Mounting tension in this city exploded into widespread clashes between British troops and Jewish residents as a result of the rioting are last night, which left five Jews dead and many wounded.
Troops have taken up stations at all strategic points throughout the city, including the courtyard of the building housing the central committee of the Hista##uth and the Labor daily Davar.
Twenty-three were wounded when police opened fire on a demonstration following ## funeral of the rioters’ victims, late today. A bloody clash was narrowly avert## when a police armored car attempted to penetrate the funeral cortege of 15,000, which followed the bodies to the cemetery. The angry mourners drove the car away, it not until several persons had been bruised and others fainted.
Later an angry crowd overturned a military vehicle, while other demonstrators ##ned the postoffice in the Hatikvah Quarter, on the outskirts of the city. Part of ## crowd then attempted to break into the offices of Barclay’s Bank, and troops ##ened fire, wounding two. Thirty-one others were hurt by club-wielding police.
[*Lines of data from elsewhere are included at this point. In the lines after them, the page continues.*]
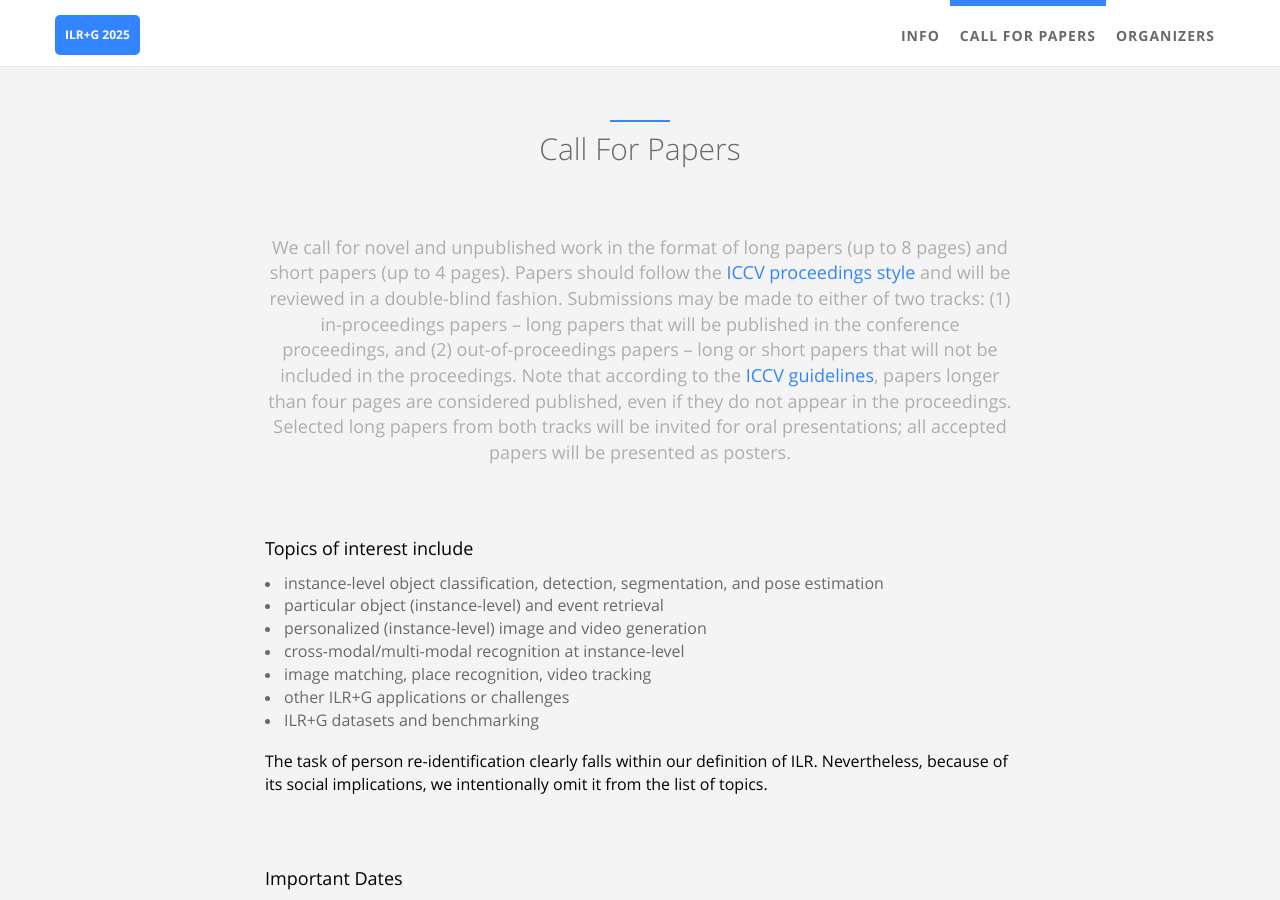
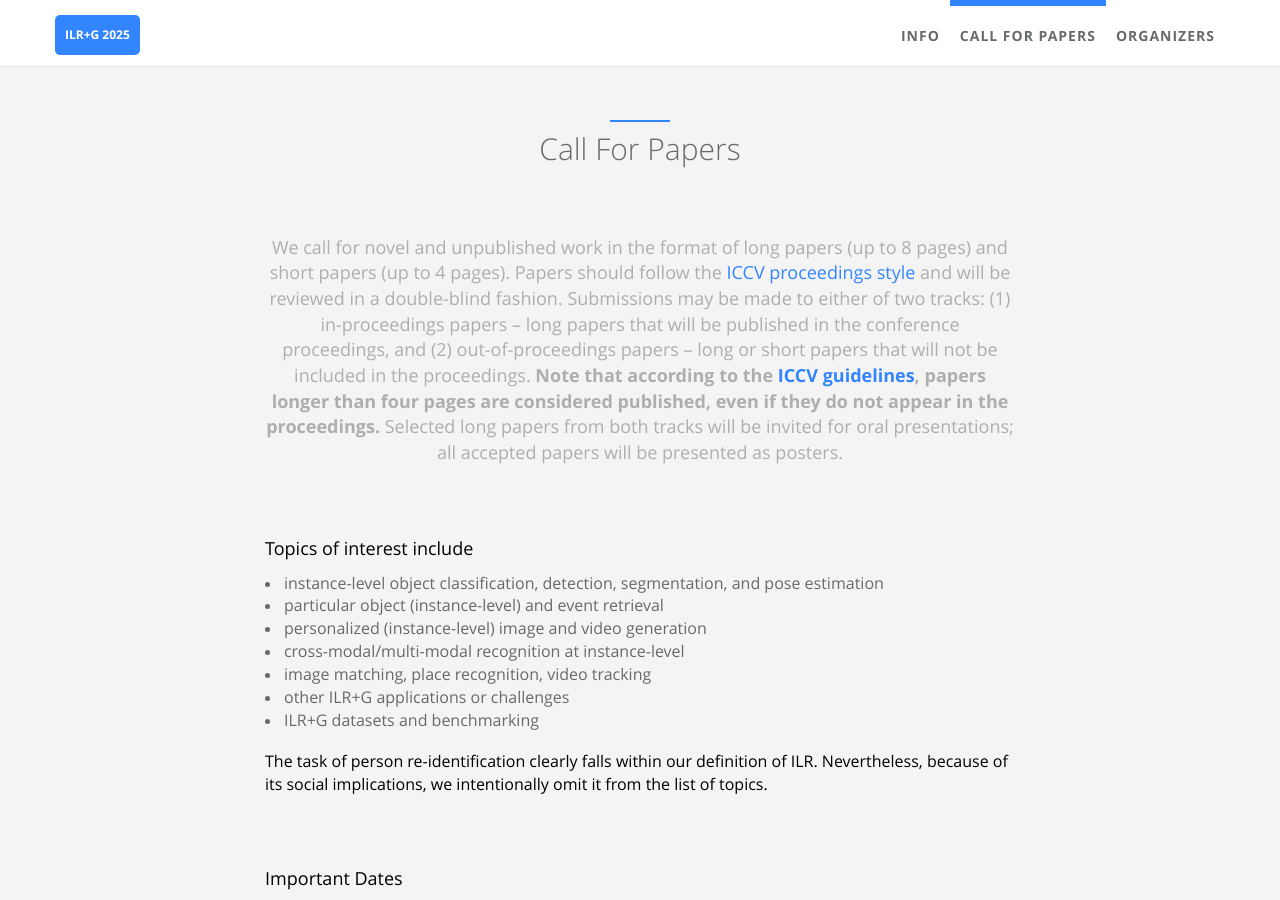
Before and after one commit to ilr-workshop/ICCVW2025, a Jekyll site: the page built from index.html, in a window 1280 px wide and 900 px high, scrolled down 1144 px. Built offline with Jekyll 4.4.1, drawn with Linux system fonts in a browser that asks for light colours.

Commit message:
Update call_for_paper.html

```diff
--- a/_includes/sections/call_for_paper.html
+++ b/_includes/sections/call_for_paper.html
@@ -8,7 +8,7 @@
     </div>
     <div class="row">
         <div class="col-lg-8 col-lg-offset-2 text-center m-t-lg m-b-lg wow zoomIn">
-            <p><font size="4px"><span data-i18n="about_me.des"> We call for novel and unpublished work in the format of long papers (up to 8 pages) and short papers (up to 4 pages). Papers should follow the <a href="https://media.eventhosts.cc/Conferences/ICCV2025/ICCV2025-Author-Kit-Feb.zip" target="_blank"><span class="navy">ICCV proceedings style</span></a> and will be reviewed in a double-blind fashion. Submissions may be made to either of two tracks: (1) in-proceedings papers – long papers that will be published in the conference proceedings, and (2) out-of-proceedings papers – long or short papers that will not be included in the proceedings. Note that according to the <a href="https://iccv.thecvf.com/Conferences/2025/AuthorGuidelines" target="_blank"><span class="navy">ICCV guidelines</span></a>, papers longer than four pages are considered published, even if they do not appear in the proceedings. Selected long papers from both tracks will be invited for oral presentations; all accepted papers will be presented as posters. </span></font></p>
+            <p><font size="4px"><span data-i18n="about_me.des"> We call for novel and unpublished work in the format of long papers (up to 8 pages) and short papers (up to 4 pages). Papers should follow the <a href="https://media.eventhosts.cc/Conferences/ICCV2025/ICCV2025-Author-Kit-Feb.zip" target="_blank"><span class="navy">ICCV proceedings style</span></a> and will be reviewed in a double-blind fashion. Submissions may be made to either of two tracks: (1) in-proceedings papers – long papers that will be published in the conference proceedings, and (2) out-of-proceedings papers – long or short papers that will not be included in the proceedings. <b>Note that according to the <a href="https://iccv.thecvf.com/Conferences/2025/AuthorGuidelines" target="_blank"><span class="navy">ICCV guidelines</span></a>, papers longer than four pages are considered published, even if they do not appear in the proceedings.</b> Selected long papers from both tracks will be invited for oral presentations; all accepted papers will be presented as posters. </span></font></p>
          </div>
          <div class="col-lg-8 col-lg-offset-2 m-t-lg m-b-lg wow zoomIn">
             <p><font size="4px" color="#000000"><span data-i18n="about_me.des">  Topics of interest include </span></font></p>
```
In ## midst of the melee sirens began to wail, quickly emptying the streets.
Although military and police officials last night asserted that neither soldiers nor police had been in Tel Aviv yesterday during the rioting and looting–apparently implying that Jews were dashing around in armored cars shooting up other ##–the Haganah as well as other Jewish sources have established that both soldiers ## police were responsible for the incidents.
An eye-witness of last night’s events described them as “a real old-fashioned ##rist pogrom.” The rioters shouted “Heil Hitler, Hail Mufti.” Unofficial estimates ## the damage run up to $100,000.
The names of the five dead were given today as: Tova Harson, 38; Victor Yedida ##trachi, 30; Zeev Noviakovsk; Kalman Reich and Joseph Azpai, 22.An official inquiry has been ordered into the rioting, following strong pro##ets by the municipality and other Jewish quarters.
The Archive of the Jewish Telegraphic Agency includes articles published from 1923 to 2008. Archive stories reflect the journalistic standards and practices of the time they were published.